◆ EXCERPTED DATA

--------------------

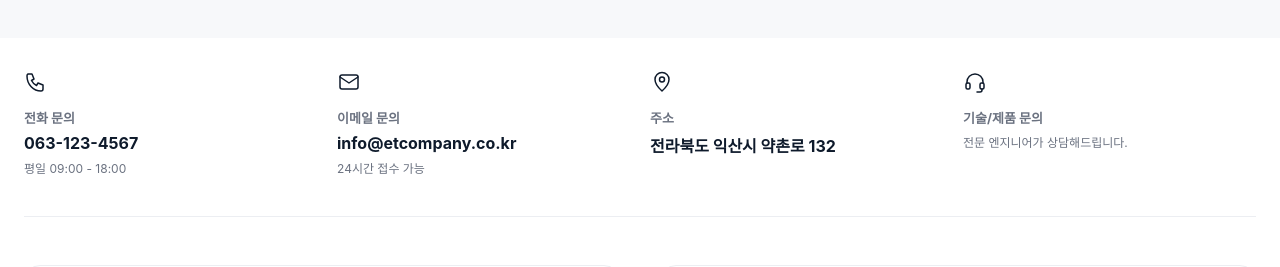
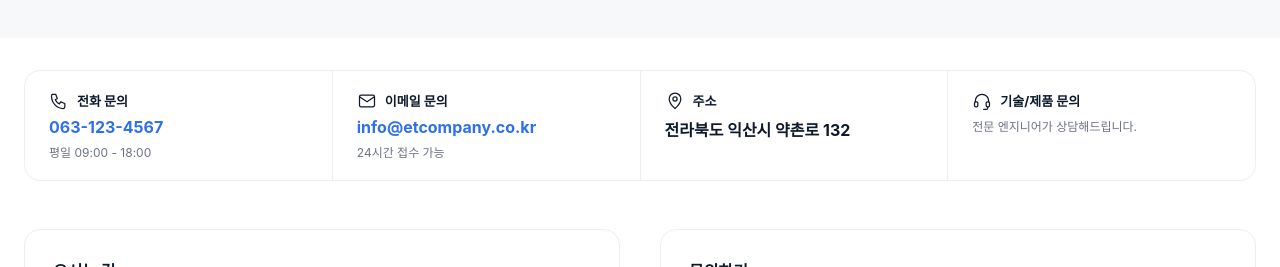
Before and after one commit to UsmanSNT/ETcom, a Next.js app: page /contact in a window 1280 px wide. Shown: the part 463-730 px from the top of the page. Built offline with nearby package versions, Linux system fonts and the light colour scheme; no server answers; the database is empty.

Commit message:
Merge contact info blocks into a single card strip with subtle dividers

```diff
--- a/src/app/contact/page.module.css
+++ b/src/app/contact/page.module.css
@@ -62,36 +62,53 @@
 }
 
 .infoGrid {
-  display: grid;
-  grid-template-columns: 1fr;
-  gap: 20px;
+  display: flex;
+  flex-direction: column;
   margin-bottom: 48px;
-  padding-bottom: 40px;
-  border-bottom: 1px solid var(--brand-gray-100);
+  background: #fff;
+  border: 1px solid var(--brand-gray-100);
+  border-radius: 16px;
+  overflow: hidden;
 }
 
 .infoCard {
   display: flex;
   flex-direction: column;
   gap: 6px;
+  padding: 20px 24px;
+  border-bottom: 1px solid var(--brand-gray-100);
+}
+
+.infoCard:last-child {
+  border-bottom: none;
+}
+
+.infoHead {
+  display: flex;
+  align-items: center;
+  gap: 8px;
 }
 
 .infoIcon {
-  width: 24px;
-  height: 24px;
+  width: 20px;
+  height: 20px;
   color: var(--brand-navy);
-  margin-bottom: 8px;
+  flex-shrink: 0;
 }
 
 .infoLabel {
   font-size: 13px;
   font-weight: 700;
-  color: var(--brand-text-muted);
+  color: var(--brand-navy);
 }
 
 .infoValue {
   font-size: 16px;
   font-weight: 700;
+  color: var(--brand-blue);
+}
+
+.infoValueNeutral {
   color: var(--brand-navy);
 }
 
@@ -370,7 +387,15 @@
     grid-template-columns: 1fr 1fr;
   }
   .infoGrid {
-    grid-template-columns: repeat(4, 1fr);
+    flex-direction: row;
+  }
+  .infoCard {
+    flex: 1;
+    border-bottom: none;
+    border-right: 1px solid var(--brand-gray-100);
+  }
+  .infoCard:last-child {
+    border-right: none;
   }
   .mainGrid {
     grid-template-columns: 1fr 1fr;
--- a/src/app/contact/page.tsx
+++ b/src/app/contact/page.tsx
@@ -67,25 +67,33 @@ export default function ContactPage() {
       <div className={styles.container}>
         <div className={styles.infoGrid}>
           <div className={styles.infoCard}>
-            <PhoneIcon className={styles.infoIcon} />
-            <div className={styles.infoLabel}>{t.contact.infoTelLabel}</div>
+            <div className={styles.infoHead}>
+              <PhoneIcon className={styles.infoIcon} />
+              <span className={styles.infoLabel}>{t.contact.infoTelLabel}</span>
+            </div>
             <div className={styles.infoValue}>{t.footer.tel}</div>
             <div className={styles.infoDesc}>{t.contact.infoTelDesc}</div>
           </div>
           <div className={styles.infoCard}>
-            <MailIcon className={styles.infoIcon} />
-            <div className={styles.infoLabel}>{t.contact.infoEmailLabel}</div>
+            <div className={styles.infoHead}>
+              <MailIcon className={styles.infoIcon} />
+              <span className={styles.infoLabel}>{t.contact.infoEmailLabel}</span>
+            </div>
             <div className={styles.infoValue}>{t.footer.email}</div>
             <div className={styles.infoDesc}>{t.contact.infoEmailDesc}</div>
           </div>
           <div className={styles.infoCard}>
-            <PinIcon className={styles.infoIcon} />
-            <div className={styles.infoLabel}>{t.contact.infoAddressLabel}</div>
-            <div className={styles.infoValue}>{t.footer.address}</div>
+            <div className={styles.infoHead}>
+              <PinIcon className={styles.infoIcon} />
+              <span className={styles.infoLabel}>{t.contact.infoAddressLabel}</span>
+            </div>
+            <div className={`${styles.infoValue} ${styles.infoValueNeutral}`}>{t.footer.address}</div>
           </div>
           <div className={styles.infoCard}>
-            <HeadsetIcon className={styles.infoIcon} />
-            <div className={styles.infoLabel}>{t.contact.infoSupportLabel}</div>
+            <div className={styles.infoHead}>
+              <HeadsetIcon className={styles.infoIcon} />
+              <span className={styles.infoLabel}>{t.contact.infoSupportLabel}</span>
+            </div>
             <div className={styles.infoDesc}>{t.contact.infoSupportDesc}</div>
           </div>
         </div>
```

--------------------

◆ PROMPT
Could every record be given again exactly, with its pictures left out?

◆ SOLUTION FOR THIS TASK
Before and after one commit to UsmanSNT/ETcom, a Next.js app: page /contact in a window 1280 px wide. Shown: the part 463-730 px from the top of the page. Built offline with nearby package versions, Linux system fonts and the light colour scheme; no server answers; the database is empty.

Commit message:
Merge contact info blocks into a single card strip with subtle dividers

```diff
--- a/src/app/contact/page.module.css
+++ b/src/app/contact/page.module.css
@@ -62,36 +62,53 @@
 }
 
 .infoGrid {
-  display: grid;
-  grid-template-columns: 1fr;
-  gap: 20px;
+  display: flex;
+  flex-direction: column;
   margin-bottom: 48px;
-  padding-bottom: 40px;
-  border-bottom: 1px solid var(--brand-gray-100);
+  background: #fff;
+  border: 1px solid var(--brand-gray-100);
+  border-radius: 16px;
+  overflow: hidden;
 }
 
 .infoCard {
   display: flex;
   flex-direction: column;
   gap: 6px;
+  padding: 20px 24px;
+  border-bottom: 1px solid var(--brand-gray-100);
+}
+
+.infoCard:last-child {
+  border-bottom: none;
+}
+
+.infoHead {
+  display: flex;
+  align-items: center;
+  gap: 8px;
 }
 
 .infoIcon {
-  width: 24px;
-  height: 24px;
+  width: 20px;
+  height: 20px;
   color: var(--brand-navy);
-  margin-bottom: 8px;
+  flex-shrink: 0;
 }
 
 .infoLabel {
   font-size: 13px;
   font-weight: 700;
-  color: var(--brand-text-muted);
+  color: var(--brand-navy);
 }
 
 .infoValue {
   font-size: 16px;
   font-weight: 700;
+  color: var(--brand-blue);
+}
+
+.infoValueNeutral {
   color: var(--brand-navy);
 }
 
@@ -370,7 +387,15 @@
     grid-template-columns: 1fr 1fr;
   }
   .infoGrid {
-    grid-template-columns: repeat(4, 1fr);
+    flex-direction: row;
+  }
+  .infoCard {
+    flex: 1;
+    border-bottom: none;
+    border-right: 1px solid var(--brand-gray-100);
+  }
+  .infoCard:last-child {
+    border-right: none;
   }
   .mainGrid {
     grid-template-columns: 1fr 1fr;
--- a/src/app/contact/page.tsx
+++ b/src/app/contact/page.tsx
@@ -67,25 +67,33 @@ export default function ContactPage() {
       <div className={styles.container}>
         <div className={styles.infoGrid}>
           <div className={styles.infoCard}>
-            <PhoneIcon className={styles.infoIcon} />
-            <div className={styles.infoLabel}>{t.contact.infoTelLabel}</div>
+            <div className={styles.infoHead}>
+              <PhoneIcon className={styles.infoIcon} />
+              <span className={styles.infoLabel}>{t.contact.infoTelLabel}</span>
+            </div>
             <div className={styles.infoValue}>{t.footer.tel}</div>
             <div className={styles.infoDesc}>{t.contact.infoTelDesc}</div>
           </div>
           <div className={styles.infoCard}>
-            <MailIcon className={styles.infoIcon} />
-            <div className={styles.infoLabel}>{t.contact.infoEmailLabel}</div>
+            <div className={styles.infoHead}>
+              <MailIcon className={styles.infoIcon} />
+              <span className={styles.infoLabel}>{t.contact.infoEmailLabel}</span>
+            </div>
             <div className={styles.infoValue}>{t.footer.email}</div>
             <div className={styles.infoDesc}>{t.contact.infoEmailDesc}</div>
           </div>
           <div className={styles.infoCard}>
-            <PinIcon className={styles.infoIcon} />
-            <div className={styles.infoLabel}>{t.contact.infoAddressLabel}</div>
-            <div className={styles.infoValue}>{t.footer.address}</div>
+            <div className={styles.infoHead}>
+              <PinIcon className={styles.infoIcon} />
+              <span className={styles.infoLabel}>{t.contact.infoAddressLabel}</span>
+            </div>
+            <div className={`${styles.infoValue} ${styles.infoValueNeutral}`}>{t.footer.address}</div>
           </div>
           <div className={styles.infoCard}>
-            <HeadsetIcon className={styles.infoIcon} />
-            <div className={styles.infoLabel}>{t.contact.infoSupportLabel}</div>
+            <div className={styles.infoHead}>
+              <HeadsetIcon className={styles.infoIcon} />
+              <span className={styles.infoLabel}>{t.contact.infoSupportLabel}</span>
+            </div>
             <div className={styles.infoDesc}>{t.contact.infoSupportDesc}</div>
           </div>
         </div>
```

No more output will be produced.